**Task**
If a line in the listing includes the word "GELPB", copy it out.
▶
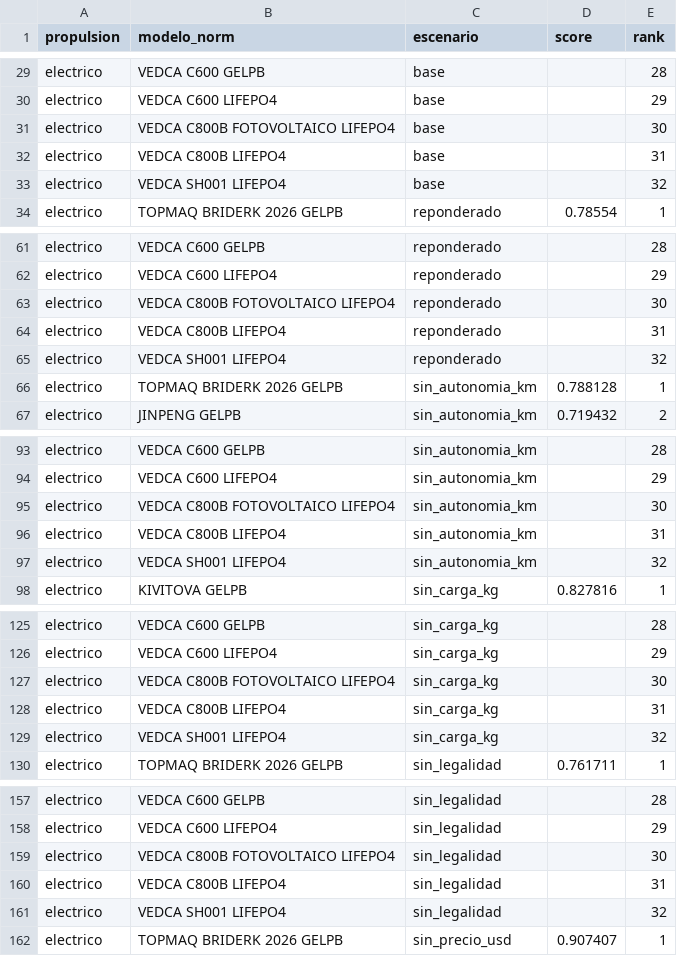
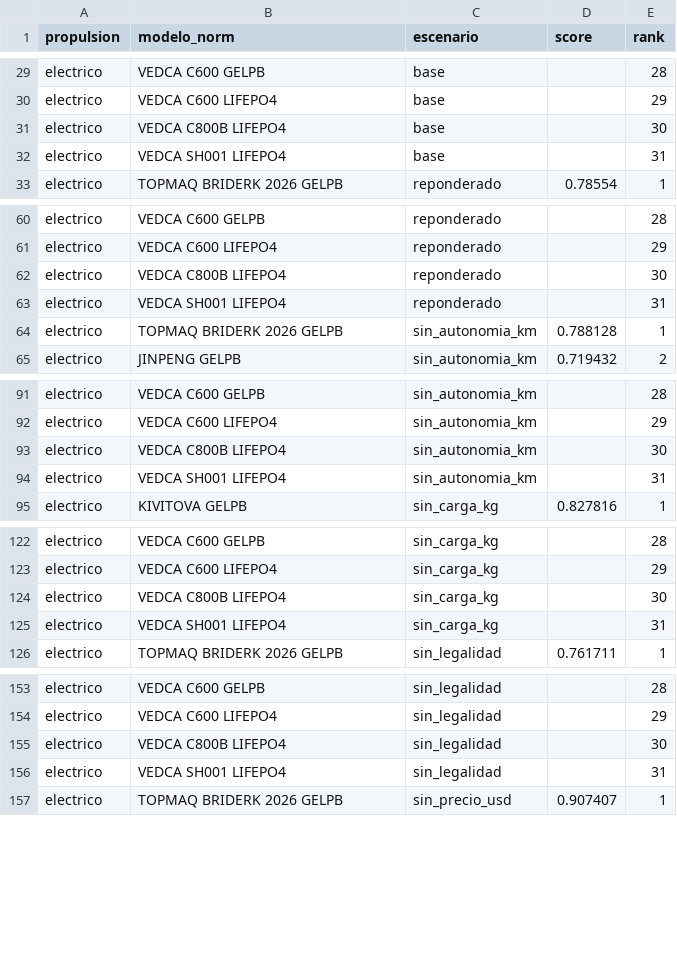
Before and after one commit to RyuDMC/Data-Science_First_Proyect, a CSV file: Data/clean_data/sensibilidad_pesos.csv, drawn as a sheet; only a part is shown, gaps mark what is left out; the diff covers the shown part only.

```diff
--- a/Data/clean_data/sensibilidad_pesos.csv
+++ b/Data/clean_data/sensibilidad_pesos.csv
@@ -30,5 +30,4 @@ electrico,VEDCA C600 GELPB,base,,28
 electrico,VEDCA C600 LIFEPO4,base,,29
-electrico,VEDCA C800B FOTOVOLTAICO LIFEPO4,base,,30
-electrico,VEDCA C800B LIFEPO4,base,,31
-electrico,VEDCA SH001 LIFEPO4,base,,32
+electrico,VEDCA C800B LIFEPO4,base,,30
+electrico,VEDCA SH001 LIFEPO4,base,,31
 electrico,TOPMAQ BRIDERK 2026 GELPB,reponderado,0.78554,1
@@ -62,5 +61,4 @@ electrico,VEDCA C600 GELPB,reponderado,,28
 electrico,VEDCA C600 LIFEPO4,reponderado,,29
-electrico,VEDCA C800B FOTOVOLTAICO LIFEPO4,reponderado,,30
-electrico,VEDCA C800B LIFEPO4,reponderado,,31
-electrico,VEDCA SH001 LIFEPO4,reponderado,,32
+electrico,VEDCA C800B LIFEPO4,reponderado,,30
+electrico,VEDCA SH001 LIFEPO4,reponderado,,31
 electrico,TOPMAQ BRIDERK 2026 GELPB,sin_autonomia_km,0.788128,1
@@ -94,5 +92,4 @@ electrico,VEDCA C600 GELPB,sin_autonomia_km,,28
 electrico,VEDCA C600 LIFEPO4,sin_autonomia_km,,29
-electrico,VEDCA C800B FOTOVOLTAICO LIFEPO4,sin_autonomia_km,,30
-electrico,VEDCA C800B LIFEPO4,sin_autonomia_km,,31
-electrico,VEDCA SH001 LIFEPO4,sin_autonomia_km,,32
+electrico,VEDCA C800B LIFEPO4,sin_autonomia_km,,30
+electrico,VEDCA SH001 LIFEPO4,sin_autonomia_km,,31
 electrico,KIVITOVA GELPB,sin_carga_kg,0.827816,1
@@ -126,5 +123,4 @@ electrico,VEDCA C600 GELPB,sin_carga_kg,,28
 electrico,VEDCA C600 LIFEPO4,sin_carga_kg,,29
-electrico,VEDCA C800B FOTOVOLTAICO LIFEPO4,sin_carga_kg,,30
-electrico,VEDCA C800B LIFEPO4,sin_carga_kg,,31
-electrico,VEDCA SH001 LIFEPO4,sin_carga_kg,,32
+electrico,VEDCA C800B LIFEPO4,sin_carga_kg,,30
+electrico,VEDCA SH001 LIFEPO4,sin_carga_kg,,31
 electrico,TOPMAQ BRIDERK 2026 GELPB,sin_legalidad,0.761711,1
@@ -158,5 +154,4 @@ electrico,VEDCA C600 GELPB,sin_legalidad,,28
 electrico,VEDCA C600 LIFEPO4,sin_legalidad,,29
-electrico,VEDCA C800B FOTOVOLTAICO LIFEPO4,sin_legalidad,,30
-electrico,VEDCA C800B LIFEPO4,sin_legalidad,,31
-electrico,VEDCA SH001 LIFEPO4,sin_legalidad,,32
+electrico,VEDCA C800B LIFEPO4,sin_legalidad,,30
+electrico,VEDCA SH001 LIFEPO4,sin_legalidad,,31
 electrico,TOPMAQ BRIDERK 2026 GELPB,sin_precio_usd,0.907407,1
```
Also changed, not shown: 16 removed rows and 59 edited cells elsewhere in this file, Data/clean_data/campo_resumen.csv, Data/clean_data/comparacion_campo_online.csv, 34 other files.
◀
▶
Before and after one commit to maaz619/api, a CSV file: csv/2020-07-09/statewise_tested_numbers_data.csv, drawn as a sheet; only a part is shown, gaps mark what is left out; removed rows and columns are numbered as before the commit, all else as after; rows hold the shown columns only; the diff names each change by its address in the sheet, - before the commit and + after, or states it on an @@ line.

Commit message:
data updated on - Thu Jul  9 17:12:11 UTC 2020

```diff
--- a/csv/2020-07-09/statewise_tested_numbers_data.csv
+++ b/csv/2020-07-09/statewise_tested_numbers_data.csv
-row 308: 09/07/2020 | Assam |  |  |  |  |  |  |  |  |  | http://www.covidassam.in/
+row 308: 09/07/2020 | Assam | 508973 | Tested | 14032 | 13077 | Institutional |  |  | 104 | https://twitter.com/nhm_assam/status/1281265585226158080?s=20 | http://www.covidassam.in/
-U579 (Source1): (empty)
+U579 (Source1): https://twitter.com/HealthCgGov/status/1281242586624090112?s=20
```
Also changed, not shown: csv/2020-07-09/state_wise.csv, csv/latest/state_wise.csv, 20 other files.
◀
**Task response**
@@ -30,5 +30,4 @@ electrico,VEDCA C600 GELPB,base,,28
 electrico,TOPMAQ BRIDERK 2026 GELPB,reponderado,0.78554,1
@@ -62,5 +61,4 @@ electrico,VEDCA C600 GELPB,reponderado,,28
 electrico,TOPMAQ BRIDERK 2026 GELPB,sin_autonomia_km,0.788128,1
@@ -94,5 +92,4 @@ electrico,VEDCA C600 GELPB,sin_autonomia_km,,28
 electrico,KIVITOVA GELPB,sin_carga_kg,0.827816,1
@@ -126,5 +123,4 @@ electrico,VEDCA C600 GELPB,sin_carga_kg,,28
 electrico,TOPMAQ BRIDERK 2026 GELPB,sin_legalidad,0.761711,1
@@ -158,5 +154,4 @@ electrico,VEDCA C600 GELPB,sin_legalidad,,28
 electrico,TOPMAQ BRIDERK 2026 GELPB,sin_precio_usd,0.907407,1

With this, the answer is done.